However, the UK economy is still struggling to bounce back to levels seen in the final quarter of 2016 when GDP rose by 0.6%.
It comes as the Bank’s Monetary Policy Committee (MPC) mulls whether to raise interest rates from record lows of 0.25% in November, as inflation continues to soar.
Howard Archer, EY ITEM Club’s chief economic adviser, said: “Improved third-quarter GDP growth of 0.4% quarter-on-quarter increases the chances that the Bank of England will raise interest rates from 0.25% to 0.5% on November 2 after the MPC meeting.”
Higher than expected third-quarter growth is a boost for Chancellor Philip Hammond as he gears up to deliver his Budget next month.
He recently warned that Brexit had left the UK economy under a “cloud of uncertainty”, while the International Monetary Fund also raised the growth outlook for every advanced economy aside from Britain because of its EU divorce.
Responding to the GDP announcement, the Chancellor said: “We have a successful and resilient economy which is supporting a record number of people in employment.”

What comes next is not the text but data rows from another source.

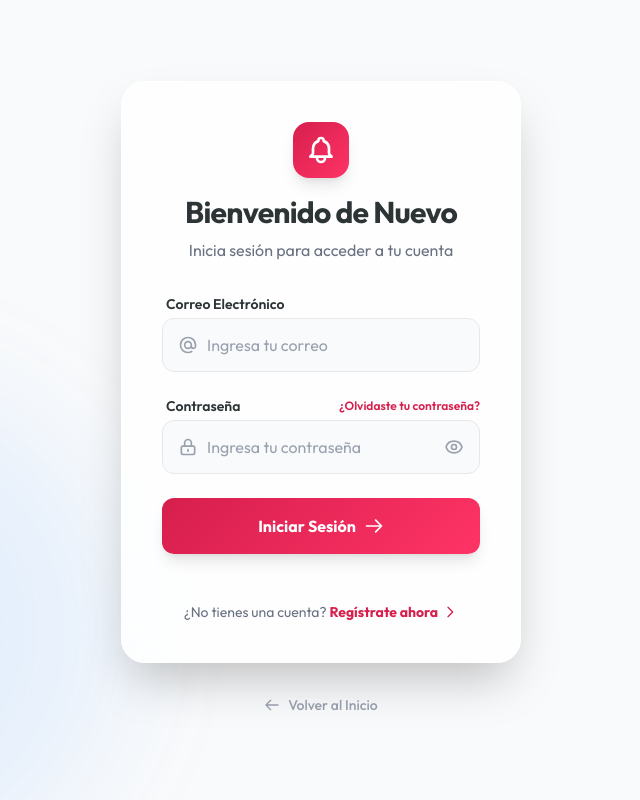
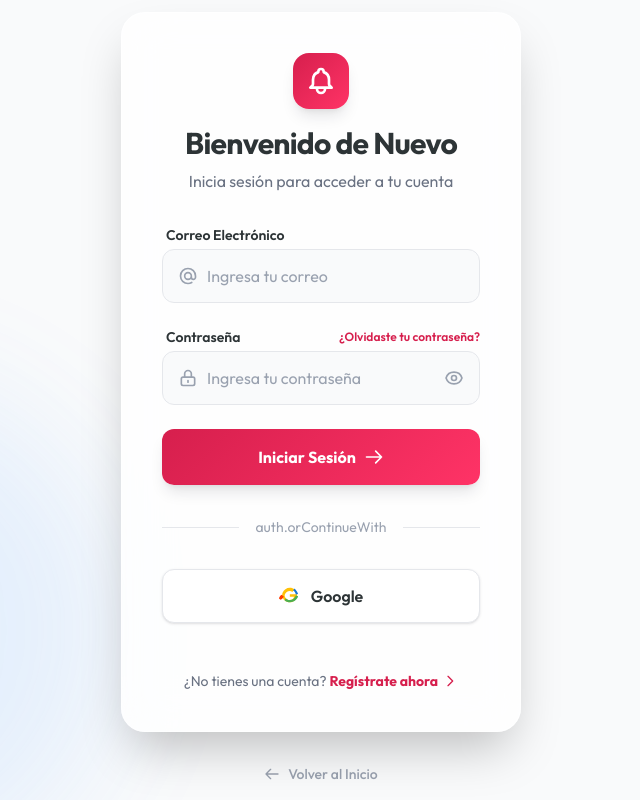
Before and after one commit to RMRdeveloper/alerta360, a Vue app in the folder frontend/: page /login in a window 1280 px wide. Shown: the whole page, without its empty margins (319-959 px from the left). Built offline with nearby package versions, Linux system fonts and the light colour scheme; no server answers.

Commit message:
feat(auth): add login and register views with Google button and sighting schema transform

```diff
--- a/frontend/src/views/LoginView.vue
+++ b/frontend/src/views/LoginView.vue
@@ -114,6 +114,29 @@ const handleLogin = () => {
             </span>
           </button>
 
+          <!-- Divider -->
+          <div class="relative flex py-2 items-center">
+            <div class="flex-grow border-t border-gray-200"></div>
+            <span class="flex-shrink-0 mx-4 text-gray-400 text-sm">{{ $t('auth.orContinueWith') }}</span>
+            <div class="flex-grow border-t border-gray-200"></div>
+          </div>
+
+          <!-- Google Button -->
+          <button
+            type="button"
+            class="w-full relative overflow-hidden group bg-white border border-gray-200 text-secondary font-semibold py-3.5 rounded-xl shadow-sm transition-all duration-300 hover:bg-gray-50 hover:border-gray-300 active:scale-[0.98]"
+          >
+            <span class="flex items-center justify-center gap-3">
+              <svg class="w-5 h-5" viewBox="0 0 24 24" fill="none" xmlns="http://www.w3.org/2000/svg">
+                <path d="M21.8055 10.0415C21.829 10.6585 21.8055 11.2325 21.7115 11.7515C21.3655 13.7845 20.4285 15.6885 18.9865 17.1685C17.5145 18.6785 15.4325 19.6105 12.9805 19.6105C9.0765 19.6105 5.6765 17.1525 4.3055 13.6825C3.9665 12.8225 3.7785 11.8965 3.7785 10.9205C3.7785 9.9445 3.9665 9.0185 4.3055 8.1585C5.6765 4.6885 9.0765 2.2305 12.9805 2.2305C15.2285 2.2305 17.2025 3.0035 18.7845 4.3055L15.9085 7.1815C15.1565 6.4765 14.1225 6.0535 12.9805 6.0535C10.2285 6.0535 7.8465 7.8685 6.9425 10.4285C6.7305 11.0865 6.7305 11.8025 6.9425 12.4605C7.8465 15.0205 10.2285 16.8355 12.9805 16.8355C14.1785 16.8355 15.2605 16.5175 16.1425 15.9765C17.2005 15.3185 17.8465 14.2365 18.0465 13.0495H12.9805V10.0415H21.8055Z" fill="#FFC107"/>
+                <path d="M3.19238 10.5195L5.78338 12.4845C5.07438 14.2885 3.65138 15.7225 1.83838 16.4255L0.270381 15.2225C0.0383809 15.0335 -0.0636191 14.7335 0.0303809 14.4715C0.347381 13.5785 0.812381 12.7505 1.39638 12.0165C1.88438 11.3975 2.48838 10.8875 3.19238 10.5195Z" fill="#FF3D00"/>
+                <path d="M12.9802 19.6106C10.6082 19.6106 8.44419 18.7906 6.78619 17.4196L7.96519 14.7176C9.07019 15.9386 10.8752 16.8356 12.9802 16.8356C16.3262 16.8356 19.1432 14.5426 20.1232 11.4596L22.9562 12.4276C21.8612 16.3276 17.9232 19.6106 12.9802 19.6106Z" fill="#4CAF50"/>
+                <path d="M22.9566 9.42349L20.2546 10.3755C19.9576 8.35649 18.7306 6.57849 17.0266 5.41849L18.4716 2.85849C18.8476 3.17949 19.2006 3.52849 19.5266 3.90349C21.0546 5.51849 22.1816 7.42349 22.9566 9.42349Z" fill="#1976D2"/>
+              </svg>
+              Google
+            </span>
+          </button>
+
           <!-- Footer -->
           <div class="text-center text-sm text-gray-500 mt-6">
             {{ $t('auth.noAccount') }}
--- a/frontend/src/views/RegisterView.vue
+++ b/frontend/src/views/RegisterView.vue
@@ -152,6 +152,29 @@ const handleRegister = () => {
             </span>
           </button>
 
+          <!-- Divider -->
+          <div class="relative flex py-2 items-center">
+            <div class="flex-grow border-t border-gray-200"></div>
+            <span class="flex-shrink-0 mx-4 text-gray-400 text-sm">{{ $t('auth.orContinueWith') }}</span>
+            <div class="flex-grow border-t border-gray-200"></div>
+          </div>
+
+          <!-- Google Button -->
+          <button
+            type="button"
+            class="w-full relative overflow-hidden group bg-white border border-gray-200 text-secondary font-semibold py-3.5 rounded-xl shadow-sm transition-all duration-300 hover:bg-gray-50 hover:border-gray-300 active:scale-[0.98]"
+          >
+            <span class="flex items-center justify-center gap-3">
+              <svg class="w-5 h-5" viewBox="0 0 24 24" fill="none" xmlns="http://www.w3.org/2000/svg">
+                <path d="M21.8055 10.0415C21.829 10.6585 21.8055 11.2325 21.7115 11.7515C21.3655 13.7845 20.4285 15.6885 18.9865 17.1685C17.5145 18.6785 15.4325 19.6105 12.9805 19.6105C9.0765 19.6105 5.6765 17.1525 4.3055 13.6825C3.9665 12.8225 3.7785 11.8965 3.7785 10.9205C3.7785 9.9445 3.9665 9.0185 4.3055 8.1585C5.6765 4.6885 9.0765 2.2305 12.9805 2.2305C15.2285 2.2305 17.2025 3.0035 18.7845 4.3055L15.9085 7.1815C15.1565 6.4765 14.1225 6.0535 12.9805 6.0535C10.2285 6.0535 7.8465 7.8685 6.9425 10.4285C6.7305 11.0865 6.7305 11.8025 6.9425 12.4605C7.8465 15.0205 10.2285 16.8355 12.9805 16.8355C14.1785 16.8355 15.2605 16.5175 16.1425 15.9765C17.2005 15.3185 17.8465 14.2365 18.0465 13.0495H12.9805V10.0415H21.8055Z" fill="#FFC107"/>
+                <path d="M3.19238 10.5195L5.78338 12.4845C5.07438 14.2885 3.65138 15.7225 1.83838 16.4255L0.270381 15.2225C0.0383809 15.0335 -0.0636191 14.7335 0.0303809 14.4715C0.347381 13.5785 0.812381 12.7505 1.39638 12.0165C1.88438 11.3975 2.48838 10.8875 3.19238 10.5195Z" fill="#FF3D00"/>
+                <path d="M12.9802 19.6106C10.6082 19.6106 8.44419 18.7906 6.78619 17.4196L7.96519 14.7176C9.07019 15.9386 10.8752 16.8356 12.9802 16.8356C16.3262 16.8356 19.1432 14.5426 20.1232 11.4596L22.9562 12.4276C21.8612 16.3276 17.9232 19.6106 12.9802 19.6106Z" fill="#4CAF50"/>
+                <path d="M22.9566 9.42349L20.2546 10.3755C19.9576 8.35649 18.7306 6.57849 17.0266 5.41849L18.4716 2.85849C18.8476 3.17949 19.2006 3.52849 19.5266 3.90349C21.0546 5.51849 22.1816 7.42349 22.9566 9.42349Z" fill="#1976D2"/>
+              </svg>
+              Google
+            </span>
+          </button>
+
           <!-- Footer -->
           <div class="text-center text-sm text-gray-500 mt-6">
             {{ $t('auth.haveAccount') }}
```
Also changed, not shown: 1 other file (tests, documents, lock files or other folders).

On an annual basis, GDP expanded by 1.5% in the third quarter, compared to the same three months in 2016.
Sterling shot up following the release, rising more than 0.3% against both the US dollar and the euro to 1.317 and 1.119, respectively.
Darren Morgan, the ONS head of national accounts, said: “Services, led by increases in IT, motor trades and retail, continued to drive GDP growth.
“Manufacturing also boosted the economy with an improved performance after a weak second quarter.
“However, construction output fell for the second consecutive quarter, although it remains above its pre-downturn peak.”
Britain’s powerhouse services sector, which accounts for around 79% of the UK economy, grew by 0.4% during the third quarter, the same rate as the three months before.
The main drivers came from the business services and finance sector, which climbed by 0.6% during the period.
Industrial production also expanded by 1%, boosted by a 1% jump from manufacturing and a 1.5% rise from mining and quarrying.
It helped offset a dismal performance from the construction sector, which fell by 0.7% between July and September – the lowest drop since the third quarter of 2012.
It means the construction industry is now in recession after also declining by 0.5% in the second quarter.
John Hawksworth, PwC’s chief economist, said: “These numbers do not change the big picture for the UK, which is of an economy that has slowed due to higher inflation linked to the weak pound and Brexit-related uncertainty dragging on business investment.
“But we should not overdo the gloom as there is nothing in this or other recent data to suggest that the slowdown is in danger of turning into a recession.”
A separate measure of the services sector – the index of services – showed output growth of 0.2% between July and August this year.
Labour’s shadow chancellor John McDonnell said: “The UK is not growing as fast as many of our trading partners in the EU or the USA, and it is becoming increasingly clear that this Government has to use next month’s Budget for a change of direction.”